ArtBeat: Preserving the past, saving art from war, Cristal Palace, Translations, Green Space Dark Skies and Damien Molony
Notes and musings from the arts scene, by Jane Hardy
IN times of war, you aim to preserve human life. But saving art matters quite a bit too as it's your cultural identity. So which of our works of art and buildings would you want to preserve?
I'd like to save the Garfield Bar and some of Belfast city centre's wonderful 19th century buildings. After all, John Betjeman dubbed Belfast the finest Victorian city in Europe.
Waldemar Januszczak, the Sunday Times art critic who happens to be Ukrainian, has been to the war zone and described how curators are bubble wrapping treasures, moving or stowing them away.
Art can even become a matter of life and death. Khaled al-Asaad, an archaeologist who dedicated his career to saving the 2,000-year-old artefacts in the Syrian city of Palmyra, was executed by IS militants engaged in their destruction.
Here, we had the Miami Showband massacre - a tragedy which inspired its own musical - but the arts tended not to be the target during the Troubles; Mr Carson remained intact outside Stormont, and it was pubs and bookmakers that were on the hit list.
This weekend you can boogie under a giant chandelier at Cristal Palace, a celebration of the Belfast International Arts Festival in the Titanic quarter - expect grandeur, an airborne orchestra, acrobatics, the whole shebang. Well, you have to do something special when you turn 60.
Or you can head for the Lyric Theatre and one of Brian Friel's best plays. Do we really need another Translations? Yes.

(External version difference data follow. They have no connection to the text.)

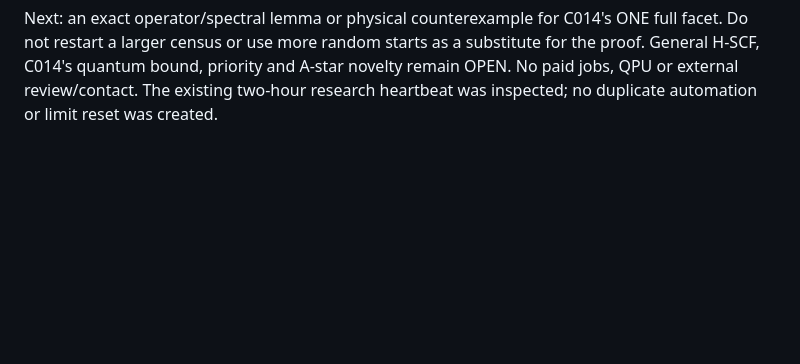
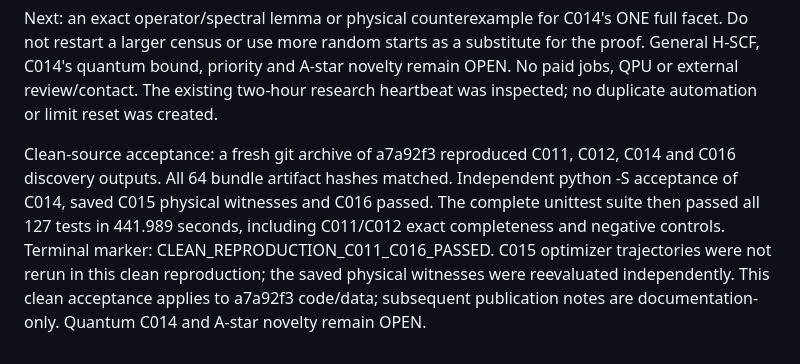
Before and after one commit to YaroslavPelekhov/Quantum, a Markdown page: experiments/pauli_fourth_moment_phase0/RESEARCH_CYCLE_LOG.md, the part around the change. GitHub-like rendering; blank space fills up the shorter version.

Commit message:
Record clean-source reproduction of all 127 SCF tests and 64 artifacts

```diff
--- a/experiments/pauli_fourth_moment_phase0/RESEARCH_CYCLE_LOG.md
+++ b/experiments/pauli_fourth_moment_phase0/RESEARCH_CYCLE_LOG.md
@@ -1030,3 +1030,14 @@ starts as a substitute for the proof. General H-SCF, C014's quantum bound,
 priority and A-star novelty remain OPEN. No paid jobs, QPU or external
 review/contact. The existing two-hour research heartbeat was inspected;
 no duplicate automation or limit reset was created.
+
+Clean-source acceptance: a fresh git archive of a7a92f3 reproduced C011,
+C012, C014 and C016 discovery outputs. All 64 bundle artifact hashes
+matched. Independent python -S acceptance of C014, saved C015 physical
+witnesses and C016 passed. The complete unittest suite then passed all
+127 tests in 441.989 seconds, including C011/C012 exact completeness and
+negative controls. Terminal marker: CLEAN_REPRODUCTION_C011_C016_PASSED.
+C015 optimizer trajectories were not rerun in this clean reproduction;
+the saved physical witnesses were reevaluated independently. This clean
+acceptance applies to a7a92f3 code/data; subsequent publication notes are
+documentation-only. Quantum C014 and A-star novelty remain OPEN.
```
Also changed, not shown: experiments/pauli_fourth_moment_phase0/LATEST_RESEARCH_RU.md (+7 -2 lines).
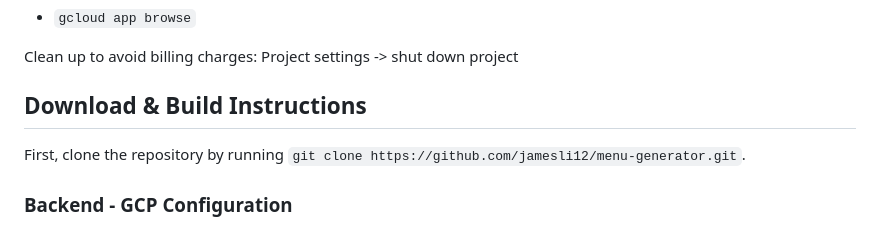
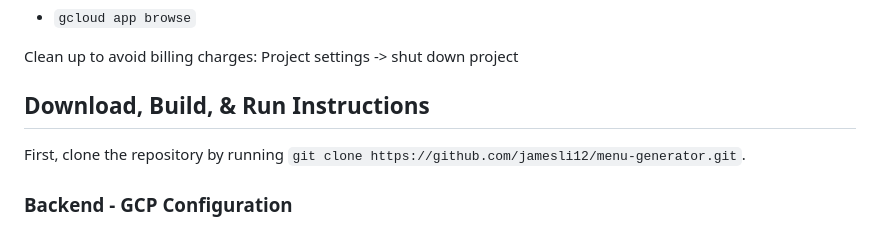
Before and after one commit to thatericchen/menu-generator, a Markdown page: README.md, the part around the change. Drawn GitHub-style.

```diff
--- a/README.md
+++ b/README.md
@@ -91,7 +91,7 @@ If not, run：
 
 Clean up to avoid billing charges: Project settings -> shut down project
 
-## Download & Build Instructions
+## Download, Build, & Run Instructions
 First, clone the repository by running `git clone https://github.com/jamesli12/menu-generator.git`.
 
 ### Backend - GCP Configuration
```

As a professor told me at uni, great plays and books can be experienced more than once because we change. So do the times themselves. With Irish borders under intense scrutiny, this Abbey Theatre co-production, directed by Caitriona McLaughlin, should be interesting.
A new artistic initiative highlighting nature is coming to the UK. Heading Green Space Dark Skies (greenspacedarkskies.uk) in Northern Ireland, Kathy Hayes reveals the locations are kept secret but that the events are filmed and streamed. She says the idea is to encourage us to look after the environment. Alongside acrobats, dancers and musicians will be participants, cutely named lumenators, holding low impact geo lights. Apply for the June 25 Sperrins and early July Causeway events via the website.
Line of Duty, featuring the magnificent Adrian Dunbar, has featured in a spoof anti-Tory video for Led by Donkeys. Boris Johnson is hauled up for questioning; as the accusations pile up, the PM squirms and is savaged by the team in what's called Operation Rotting Fish. "You must think we were born yesterday, fella." Hastings growls.
And finally... I love a good TV crossover spot. The delectable Damien Molony who's played a blinder as Tyler in The Split, is now exciting Derry Girls - or rather Erin's Ma - as Gabriel the plumber.